SUPPLIED MATERIAL:
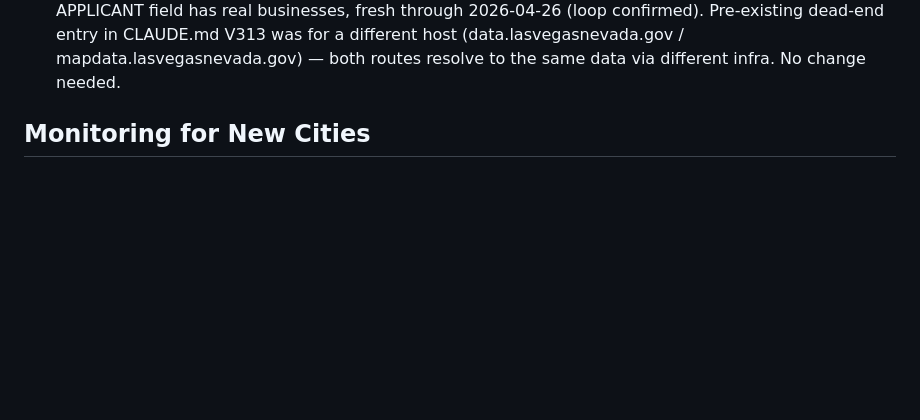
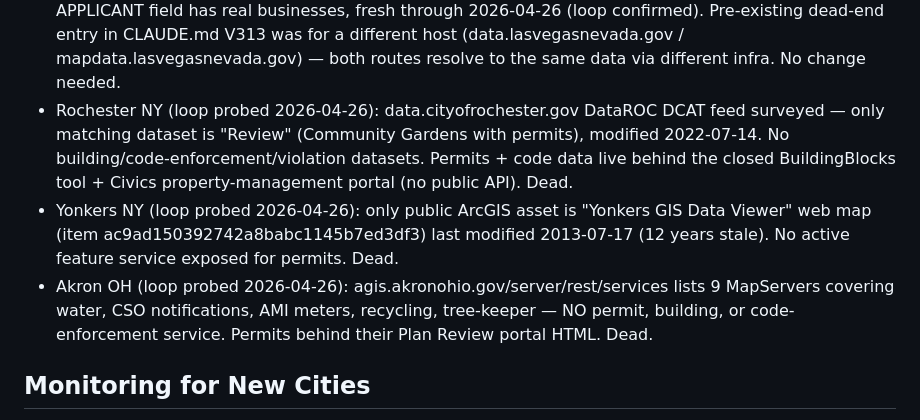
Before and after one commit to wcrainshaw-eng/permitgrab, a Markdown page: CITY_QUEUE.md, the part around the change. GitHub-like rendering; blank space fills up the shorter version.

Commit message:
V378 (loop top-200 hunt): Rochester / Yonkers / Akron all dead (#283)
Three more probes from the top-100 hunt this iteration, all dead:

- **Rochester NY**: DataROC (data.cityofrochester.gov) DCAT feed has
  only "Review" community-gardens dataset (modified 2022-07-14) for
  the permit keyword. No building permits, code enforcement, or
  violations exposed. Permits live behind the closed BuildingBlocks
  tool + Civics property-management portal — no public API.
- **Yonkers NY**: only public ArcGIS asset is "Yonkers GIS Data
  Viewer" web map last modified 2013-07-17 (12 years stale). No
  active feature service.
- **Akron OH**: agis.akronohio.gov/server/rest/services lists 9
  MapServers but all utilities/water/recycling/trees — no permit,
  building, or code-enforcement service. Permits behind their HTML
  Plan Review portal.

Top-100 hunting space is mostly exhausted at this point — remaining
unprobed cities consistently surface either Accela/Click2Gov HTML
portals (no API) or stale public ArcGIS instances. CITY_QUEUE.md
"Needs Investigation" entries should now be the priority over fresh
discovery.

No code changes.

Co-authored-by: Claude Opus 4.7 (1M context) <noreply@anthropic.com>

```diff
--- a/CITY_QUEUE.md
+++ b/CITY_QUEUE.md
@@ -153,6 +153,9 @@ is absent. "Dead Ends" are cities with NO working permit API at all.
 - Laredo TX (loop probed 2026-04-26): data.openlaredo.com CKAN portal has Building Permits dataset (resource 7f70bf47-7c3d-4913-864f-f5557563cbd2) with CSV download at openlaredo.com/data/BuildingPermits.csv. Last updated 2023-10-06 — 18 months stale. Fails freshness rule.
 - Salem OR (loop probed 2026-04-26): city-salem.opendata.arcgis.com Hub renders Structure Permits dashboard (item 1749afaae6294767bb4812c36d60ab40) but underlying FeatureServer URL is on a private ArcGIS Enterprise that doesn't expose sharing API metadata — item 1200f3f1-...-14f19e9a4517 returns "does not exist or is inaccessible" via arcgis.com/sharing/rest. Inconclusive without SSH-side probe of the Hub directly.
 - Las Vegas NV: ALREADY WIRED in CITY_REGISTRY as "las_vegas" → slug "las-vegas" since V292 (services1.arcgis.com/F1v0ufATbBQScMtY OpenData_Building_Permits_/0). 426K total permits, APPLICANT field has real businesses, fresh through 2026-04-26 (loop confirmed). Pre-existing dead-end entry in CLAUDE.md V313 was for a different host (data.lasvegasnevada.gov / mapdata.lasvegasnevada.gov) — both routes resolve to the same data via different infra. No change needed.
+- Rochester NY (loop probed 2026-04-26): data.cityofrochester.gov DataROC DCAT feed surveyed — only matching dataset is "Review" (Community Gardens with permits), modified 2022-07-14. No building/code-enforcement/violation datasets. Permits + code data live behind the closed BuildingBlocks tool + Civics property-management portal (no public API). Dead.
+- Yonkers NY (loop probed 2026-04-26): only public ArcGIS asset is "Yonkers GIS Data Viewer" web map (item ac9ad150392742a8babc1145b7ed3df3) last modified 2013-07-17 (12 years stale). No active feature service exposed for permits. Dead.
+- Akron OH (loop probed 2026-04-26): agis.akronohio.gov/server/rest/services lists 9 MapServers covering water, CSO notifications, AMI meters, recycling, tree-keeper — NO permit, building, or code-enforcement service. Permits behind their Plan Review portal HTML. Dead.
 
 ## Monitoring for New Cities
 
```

ASSIGNED TASK:
Give the lines of the entries above exactly as they appear, leaving out each picture.

TASK SOLUTION:
Before and after one commit to wcrainshaw-eng/permitgrab, a Markdown page: CITY_QUEUE.md, the part around the change. GitHub-like rendering; blank space fills up the shorter version.

Commit message:
V378 (loop top-200 hunt): Rochester / Yonkers / Akron all dead (#283)
Three more probes from the top-100 hunt this iteration, all dead:

- **Rochester NY**: DataROC (data.cityofrochester.gov) DCAT feed has
  only "Review" community-gardens dataset (modified 2022-07-14) for
  the permit keyword. No building permits, code enforcement, or
  violations exposed. Permits live behind the closed BuildingBlocks
  tool + Civics property-management portal — no public API.
- **Yonkers NY**: only public ArcGIS asset is "Yonkers GIS Data
  Viewer" web map last modified 2013-07-17 (12 years stale). No
  active feature service.
- **Akron OH**: agis.akronohio.gov/server/rest/services lists 9
  MapServers but all utilities/water/recycling/trees — no permit,
  building, or code-enforcement service. Permits behind their HTML
  Plan Review portal.

Top-100 hunting space is mostly exhausted at this point — remaining
unprobed cities consistently surface either Accela/Click2Gov HTML
portals (no API) or stale public ArcGIS instances. CITY_QUEUE.md
"Needs Investigation" entries should now be the priority over fresh
discovery.

No code changes.

Co-authored-by: Claude Opus 4.7 (1M context) <noreply@anthropic.com>

```diff
--- a/CITY_QUEUE.md
+++ b/CITY_QUEUE.md
@@ -153,6 +153,9 @@ is absent. "Dead Ends" are cities with NO working permit API at all.
 - Laredo TX (loop probed 2026-04-26): data.openlaredo.com CKAN portal has Building Permits dataset (resource 7f70bf47-7c3d-4913-864f-f5557563cbd2) with CSV download at openlaredo.com/data/BuildingPermits.csv. Last updated 2023-10-06 — 18 months stale. Fails freshness rule.
 - Salem OR (loop probed 2026-04-26): city-salem.opendata.arcgis.com Hub renders Structure Permits dashboard (item 1749afaae6294767bb4812c36d60ab40) but underlying FeatureServer URL is on a private ArcGIS Enterprise that doesn't expose sharing API metadata — item 1200f3f1-...-14f19e9a4517 returns "does not exist or is inaccessible" via arcgis.com/sharing/rest. Inconclusive without SSH-side probe of the Hub directly.
 - Las Vegas NV: ALREADY WIRED in CITY_REGISTRY as "las_vegas" → slug "las-vegas" since V292 (services1.arcgis.com/F1v0ufATbBQScMtY OpenData_Building_Permits_/0). 426K total permits, APPLICANT field has real businesses, fresh through 2026-04-26 (loop confirmed). Pre-existing dead-end entry in CLAUDE.md V313 was for a different host (data.lasvegasnevada.gov / mapdata.lasvegasnevada.gov) — both routes resolve to the same data via different infra. No change needed.
+- Rochester NY (loop probed 2026-04-26): data.cityofrochester.gov DataROC DCAT feed surveyed — only matching dataset is "Review" (Community Gardens with permits), modified 2022-07-14. No building/code-enforcement/violation datasets. Permits + code data live behind the closed BuildingBlocks tool + Civics property-management portal (no public API). Dead.
+- Yonkers NY (loop probed 2026-04-26): only public ArcGIS asset is "Yonkers GIS Data Viewer" web map (item ac9ad150392742a8babc1145b7ed3df3) last modified 2013-07-17 (12 years stale). No active feature service exposed for permits. Dead.
+- Akron OH (loop probed 2026-04-26): agis.akronohio.gov/server/rest/services lists 9 MapServers covering water, CSO notifications, AMI meters, recycling, tree-keeper — NO permit, building, or code-enforcement service. Permits behind their Plan Review portal HTML. Dead.
 
 ## Monitoring for New Cities
 
```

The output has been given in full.